Patrick Cockburn reports from Baghdad that Mahmud Osman, a Kurdish MP, maintains that an attack on Iran by Israel or the US would plunge Iraq back into war. Cockburn points to two terrorist groups based in Iraq that the US Pentagon appears to be deploying against Iran. They are the Mojahedin-e Khalq Organization (MEK or MKO) and the PEJAK or Iranian branch of the Kurdish Workers Party. The Iraqi parliament has discussed expelling the MEK.
Gunmen on motorcycles shot down Sheikh Salim al-Darraji of the Islamic Supreme Council of Iraq (ISCI) in the al-Hayaniya slum of Basra on Friday. The district is a stronghold of the Sadr Movement and had been attacked by the Iraqi Army, helped by the Badr Corps paramilitary of ISCI, in late March. The Mahdi Army militia of the Sadr Movement has gone underground under pressure from conventional forces, but is not so far underground that they will put up with ISCI officials operating openly in their territory.

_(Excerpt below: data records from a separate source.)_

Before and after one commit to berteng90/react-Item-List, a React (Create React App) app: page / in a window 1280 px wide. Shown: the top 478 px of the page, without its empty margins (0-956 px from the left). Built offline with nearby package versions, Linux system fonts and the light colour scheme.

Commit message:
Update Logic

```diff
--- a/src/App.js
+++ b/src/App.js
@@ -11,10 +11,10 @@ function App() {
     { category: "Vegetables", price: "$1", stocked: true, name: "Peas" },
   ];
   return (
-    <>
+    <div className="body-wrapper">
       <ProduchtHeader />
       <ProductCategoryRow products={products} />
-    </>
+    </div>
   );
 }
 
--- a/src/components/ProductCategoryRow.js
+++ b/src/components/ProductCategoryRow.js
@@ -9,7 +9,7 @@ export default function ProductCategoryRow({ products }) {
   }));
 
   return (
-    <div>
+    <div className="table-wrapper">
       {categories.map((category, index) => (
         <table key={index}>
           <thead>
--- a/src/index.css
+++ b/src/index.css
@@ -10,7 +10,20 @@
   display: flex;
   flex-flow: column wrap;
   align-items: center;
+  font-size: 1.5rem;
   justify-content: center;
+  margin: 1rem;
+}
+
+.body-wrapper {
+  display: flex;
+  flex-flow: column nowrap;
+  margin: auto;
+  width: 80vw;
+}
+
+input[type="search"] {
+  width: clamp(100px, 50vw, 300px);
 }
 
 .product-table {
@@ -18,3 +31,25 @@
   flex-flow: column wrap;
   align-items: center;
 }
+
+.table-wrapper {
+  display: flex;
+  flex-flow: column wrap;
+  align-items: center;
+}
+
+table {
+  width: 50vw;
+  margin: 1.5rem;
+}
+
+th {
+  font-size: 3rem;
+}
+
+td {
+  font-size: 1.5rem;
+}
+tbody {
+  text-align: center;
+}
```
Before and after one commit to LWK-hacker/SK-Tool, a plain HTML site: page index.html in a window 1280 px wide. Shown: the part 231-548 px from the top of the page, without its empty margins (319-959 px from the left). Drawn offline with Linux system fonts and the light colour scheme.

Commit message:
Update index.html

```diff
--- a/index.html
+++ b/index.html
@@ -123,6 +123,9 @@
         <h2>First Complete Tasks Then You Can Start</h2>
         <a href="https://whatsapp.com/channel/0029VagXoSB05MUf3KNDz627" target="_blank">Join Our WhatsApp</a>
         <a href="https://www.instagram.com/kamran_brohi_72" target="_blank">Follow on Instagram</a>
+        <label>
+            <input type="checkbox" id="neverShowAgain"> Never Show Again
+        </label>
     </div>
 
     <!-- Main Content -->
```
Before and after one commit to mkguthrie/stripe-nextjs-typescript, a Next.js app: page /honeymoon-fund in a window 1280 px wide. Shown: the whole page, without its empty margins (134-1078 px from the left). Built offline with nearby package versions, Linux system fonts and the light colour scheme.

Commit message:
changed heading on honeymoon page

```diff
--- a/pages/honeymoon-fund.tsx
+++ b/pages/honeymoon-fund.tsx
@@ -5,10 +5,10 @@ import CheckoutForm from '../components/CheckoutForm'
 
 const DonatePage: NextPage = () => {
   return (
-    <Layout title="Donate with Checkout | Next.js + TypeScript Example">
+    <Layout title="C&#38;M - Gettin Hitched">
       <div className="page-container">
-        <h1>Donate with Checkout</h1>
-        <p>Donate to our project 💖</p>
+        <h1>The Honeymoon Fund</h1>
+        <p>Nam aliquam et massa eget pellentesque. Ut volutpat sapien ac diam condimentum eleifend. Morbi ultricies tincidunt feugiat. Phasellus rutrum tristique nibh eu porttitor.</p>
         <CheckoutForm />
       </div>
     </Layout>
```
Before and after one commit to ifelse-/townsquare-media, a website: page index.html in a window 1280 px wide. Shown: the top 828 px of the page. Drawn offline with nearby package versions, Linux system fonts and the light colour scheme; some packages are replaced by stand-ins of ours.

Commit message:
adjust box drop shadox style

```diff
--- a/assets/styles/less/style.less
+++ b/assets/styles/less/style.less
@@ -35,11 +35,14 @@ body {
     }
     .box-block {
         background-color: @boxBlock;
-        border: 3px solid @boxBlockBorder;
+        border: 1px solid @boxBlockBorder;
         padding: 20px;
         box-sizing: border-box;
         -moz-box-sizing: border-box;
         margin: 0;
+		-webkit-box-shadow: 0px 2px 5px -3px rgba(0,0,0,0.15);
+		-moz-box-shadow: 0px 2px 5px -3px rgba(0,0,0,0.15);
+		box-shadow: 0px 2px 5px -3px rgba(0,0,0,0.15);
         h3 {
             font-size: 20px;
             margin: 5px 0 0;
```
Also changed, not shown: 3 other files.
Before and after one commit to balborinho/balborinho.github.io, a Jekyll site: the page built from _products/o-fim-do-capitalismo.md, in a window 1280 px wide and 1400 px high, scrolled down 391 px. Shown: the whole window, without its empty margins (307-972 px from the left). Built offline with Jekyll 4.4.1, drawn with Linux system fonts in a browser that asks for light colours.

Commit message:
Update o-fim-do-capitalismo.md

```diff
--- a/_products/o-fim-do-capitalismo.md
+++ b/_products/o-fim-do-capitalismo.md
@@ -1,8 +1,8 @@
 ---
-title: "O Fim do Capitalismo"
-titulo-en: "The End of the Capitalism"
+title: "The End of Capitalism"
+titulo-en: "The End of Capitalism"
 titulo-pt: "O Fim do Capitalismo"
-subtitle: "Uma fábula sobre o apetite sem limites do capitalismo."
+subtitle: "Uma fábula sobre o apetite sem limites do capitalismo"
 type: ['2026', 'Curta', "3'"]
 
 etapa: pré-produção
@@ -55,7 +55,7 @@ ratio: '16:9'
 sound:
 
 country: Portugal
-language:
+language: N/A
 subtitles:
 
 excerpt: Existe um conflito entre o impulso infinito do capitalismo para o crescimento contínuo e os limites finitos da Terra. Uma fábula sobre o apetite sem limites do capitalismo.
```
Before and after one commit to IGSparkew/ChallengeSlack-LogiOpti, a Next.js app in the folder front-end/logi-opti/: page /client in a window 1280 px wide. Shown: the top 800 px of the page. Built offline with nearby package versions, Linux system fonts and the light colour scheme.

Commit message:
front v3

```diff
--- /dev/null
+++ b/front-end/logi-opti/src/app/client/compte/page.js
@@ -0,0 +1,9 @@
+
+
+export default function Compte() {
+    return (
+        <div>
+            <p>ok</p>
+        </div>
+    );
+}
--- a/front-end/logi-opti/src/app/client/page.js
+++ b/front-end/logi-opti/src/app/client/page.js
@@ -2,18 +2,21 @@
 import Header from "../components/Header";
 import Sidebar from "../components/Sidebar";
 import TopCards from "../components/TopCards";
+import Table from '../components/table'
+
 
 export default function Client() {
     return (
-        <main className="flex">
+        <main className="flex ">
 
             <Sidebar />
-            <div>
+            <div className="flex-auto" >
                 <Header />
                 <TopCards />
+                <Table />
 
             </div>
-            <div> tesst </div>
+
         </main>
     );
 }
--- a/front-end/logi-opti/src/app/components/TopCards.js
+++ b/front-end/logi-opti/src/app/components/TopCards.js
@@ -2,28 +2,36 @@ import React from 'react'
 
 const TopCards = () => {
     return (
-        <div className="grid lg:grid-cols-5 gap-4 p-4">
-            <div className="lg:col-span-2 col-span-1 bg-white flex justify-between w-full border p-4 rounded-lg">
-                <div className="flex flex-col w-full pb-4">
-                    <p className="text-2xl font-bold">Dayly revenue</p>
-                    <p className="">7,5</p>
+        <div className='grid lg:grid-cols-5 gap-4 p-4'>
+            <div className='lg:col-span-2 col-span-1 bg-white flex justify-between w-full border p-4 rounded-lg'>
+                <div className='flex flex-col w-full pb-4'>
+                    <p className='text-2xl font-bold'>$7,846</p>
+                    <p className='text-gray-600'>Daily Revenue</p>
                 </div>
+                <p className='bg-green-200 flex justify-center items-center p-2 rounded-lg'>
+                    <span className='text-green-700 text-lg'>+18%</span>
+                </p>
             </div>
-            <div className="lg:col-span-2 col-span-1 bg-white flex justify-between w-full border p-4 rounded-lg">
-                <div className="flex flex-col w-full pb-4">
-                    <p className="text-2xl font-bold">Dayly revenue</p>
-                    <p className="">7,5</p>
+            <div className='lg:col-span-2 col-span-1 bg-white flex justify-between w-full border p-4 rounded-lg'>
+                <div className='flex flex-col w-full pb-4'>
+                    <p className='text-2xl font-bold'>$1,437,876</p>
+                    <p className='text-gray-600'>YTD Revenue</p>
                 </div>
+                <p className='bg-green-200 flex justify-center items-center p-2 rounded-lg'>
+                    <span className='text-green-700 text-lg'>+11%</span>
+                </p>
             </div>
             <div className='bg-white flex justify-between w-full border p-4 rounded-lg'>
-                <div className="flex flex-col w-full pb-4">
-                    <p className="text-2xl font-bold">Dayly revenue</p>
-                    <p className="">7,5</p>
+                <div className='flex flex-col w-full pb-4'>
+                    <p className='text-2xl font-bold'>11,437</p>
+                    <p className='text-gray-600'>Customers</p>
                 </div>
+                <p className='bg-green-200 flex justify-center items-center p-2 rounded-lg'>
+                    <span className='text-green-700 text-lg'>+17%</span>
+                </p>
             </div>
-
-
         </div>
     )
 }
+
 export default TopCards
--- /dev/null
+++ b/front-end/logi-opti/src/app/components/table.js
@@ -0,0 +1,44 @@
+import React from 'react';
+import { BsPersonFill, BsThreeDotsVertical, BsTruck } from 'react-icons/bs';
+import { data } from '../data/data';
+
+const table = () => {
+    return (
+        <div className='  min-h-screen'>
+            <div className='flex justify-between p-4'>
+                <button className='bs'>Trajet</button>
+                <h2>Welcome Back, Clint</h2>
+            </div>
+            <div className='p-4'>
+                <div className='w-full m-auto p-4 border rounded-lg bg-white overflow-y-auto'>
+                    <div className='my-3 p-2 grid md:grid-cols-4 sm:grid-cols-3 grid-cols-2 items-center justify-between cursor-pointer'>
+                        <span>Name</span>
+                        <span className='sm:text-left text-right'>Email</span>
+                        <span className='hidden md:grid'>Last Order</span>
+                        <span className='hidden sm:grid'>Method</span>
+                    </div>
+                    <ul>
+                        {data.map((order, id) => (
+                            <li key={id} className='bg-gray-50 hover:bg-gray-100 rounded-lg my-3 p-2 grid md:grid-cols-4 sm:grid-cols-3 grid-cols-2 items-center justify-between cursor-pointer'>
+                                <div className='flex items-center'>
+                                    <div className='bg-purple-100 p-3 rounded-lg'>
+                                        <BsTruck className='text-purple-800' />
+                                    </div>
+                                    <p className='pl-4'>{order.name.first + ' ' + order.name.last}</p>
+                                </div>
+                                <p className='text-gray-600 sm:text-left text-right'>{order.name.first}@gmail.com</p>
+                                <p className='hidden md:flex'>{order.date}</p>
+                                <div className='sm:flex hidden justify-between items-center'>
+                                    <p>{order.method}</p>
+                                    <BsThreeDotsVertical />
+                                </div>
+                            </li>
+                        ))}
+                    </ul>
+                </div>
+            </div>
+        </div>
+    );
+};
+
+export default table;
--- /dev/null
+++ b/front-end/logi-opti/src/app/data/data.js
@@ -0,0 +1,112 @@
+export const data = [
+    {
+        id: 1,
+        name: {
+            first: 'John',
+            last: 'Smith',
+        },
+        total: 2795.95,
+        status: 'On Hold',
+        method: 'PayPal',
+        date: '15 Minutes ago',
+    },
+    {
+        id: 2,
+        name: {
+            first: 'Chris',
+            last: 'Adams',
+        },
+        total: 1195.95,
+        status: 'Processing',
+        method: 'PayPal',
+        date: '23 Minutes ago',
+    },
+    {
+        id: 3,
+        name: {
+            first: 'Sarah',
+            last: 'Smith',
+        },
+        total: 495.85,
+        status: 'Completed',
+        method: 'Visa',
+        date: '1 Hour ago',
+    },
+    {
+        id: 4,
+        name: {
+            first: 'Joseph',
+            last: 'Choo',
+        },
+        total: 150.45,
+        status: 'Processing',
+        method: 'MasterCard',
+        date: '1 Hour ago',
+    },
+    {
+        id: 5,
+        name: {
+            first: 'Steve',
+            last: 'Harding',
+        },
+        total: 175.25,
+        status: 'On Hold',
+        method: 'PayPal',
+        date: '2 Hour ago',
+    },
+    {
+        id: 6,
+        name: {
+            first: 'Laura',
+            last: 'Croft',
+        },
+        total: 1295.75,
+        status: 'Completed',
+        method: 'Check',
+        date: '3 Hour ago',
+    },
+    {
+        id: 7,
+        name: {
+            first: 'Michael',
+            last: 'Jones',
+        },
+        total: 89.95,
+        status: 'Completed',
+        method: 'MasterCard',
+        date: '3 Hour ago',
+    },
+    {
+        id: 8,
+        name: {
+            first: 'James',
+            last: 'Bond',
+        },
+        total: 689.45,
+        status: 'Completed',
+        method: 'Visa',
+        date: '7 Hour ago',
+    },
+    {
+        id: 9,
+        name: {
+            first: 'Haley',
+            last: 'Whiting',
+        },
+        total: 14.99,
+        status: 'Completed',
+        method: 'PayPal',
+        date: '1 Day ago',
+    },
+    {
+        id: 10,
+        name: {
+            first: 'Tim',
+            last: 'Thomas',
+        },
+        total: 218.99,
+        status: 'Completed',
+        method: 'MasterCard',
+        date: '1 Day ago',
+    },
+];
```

The Iraqi government has decided one of the contentious issues that was holding up the provincial elections law. It has forbidden political campaigns from using photos of non-candidates in their literature and posters. This move will prevent the Sadr Movement from showing pictures of the father of Muqtada al-Sadr, who founded the movement. But it will also prevent ISCI from using pictures of Grand Ayatollah Ali Sistani, who is popular and has great moral authority in the Shiite south. Campaigning in mosques will also be forbidden. For the first time in a major election, Iraqis will vote under an open list system, so that they can vote for individual candidates rather than just a party list.
The Syrian military maintains that it is doing its best to keep radical Muslim vigilantes from going off to fight in Iraq through Syrian territory. Syria also charges that the US has been routinely invading its air space.
This NYT article argues that despair (a killed husband or son) often is what drives women to become suicide bombers in Iraq. Oh, I think they think they are fighting the foreign military occupation of their country and its collaborators, just as the men do who undertake this sort of attack.
Al-Hayat reports in Arabic that in his Friday sermon, Shaikh Abdul Mahdi al-Karbala’i, representative in the holy shrine city of Karbala of Grand Ayatollah Sistani, warned that the Status of Forces Agreement now being negotiated between the Bush administration and the Iraqi government must not detract from Iraq’s sovereignty. He also said that parliament must past an elections law enabling provincial elections as soon as possible. He said the Iraqi voting public is eager to go to the polls, having by now gained the experience to put in a non-corrupt and efficient government. [If they have figured this out, they should please let us Americans know the secret.]
He also commented on recent Sunni delegations to Karbala and Shiite delegations to Tikrit, Samarra and Mosul, saying that they were aimed at spreading the spirit of harmony among all the sons of the single country. [Shaikh al-Karbala’i needs to work on his gender inclusiveness.]
Al-Hayat also reports that Sayyid Sadr al-Din al-Qubanji of the shrine city of Najaf [a leader in the Islamic Supreme Council of Iraq] said in his sermon that Iran and the United States are locked in a Cold War with one another, as evidenced by the continual threats and escalation of tensions between the two. He said that any war in the region would be a global catastrophe. He called on both countries to reexamine their positions, and he called on politicians in the region to intervene to end the struggle. He said that the region is living above an active volcano. He added that Iran’s threat to close the Straits of Hormuz if it is attacked will lead to an economic calamity.
He also spoke about the energy shortage and the lack of services in the country. He said that Grand Ayatollah Sistani had recently written him that it was embarrassing for the Shiite exemplar to urge people to vote in the provincial elections when government services were so bad.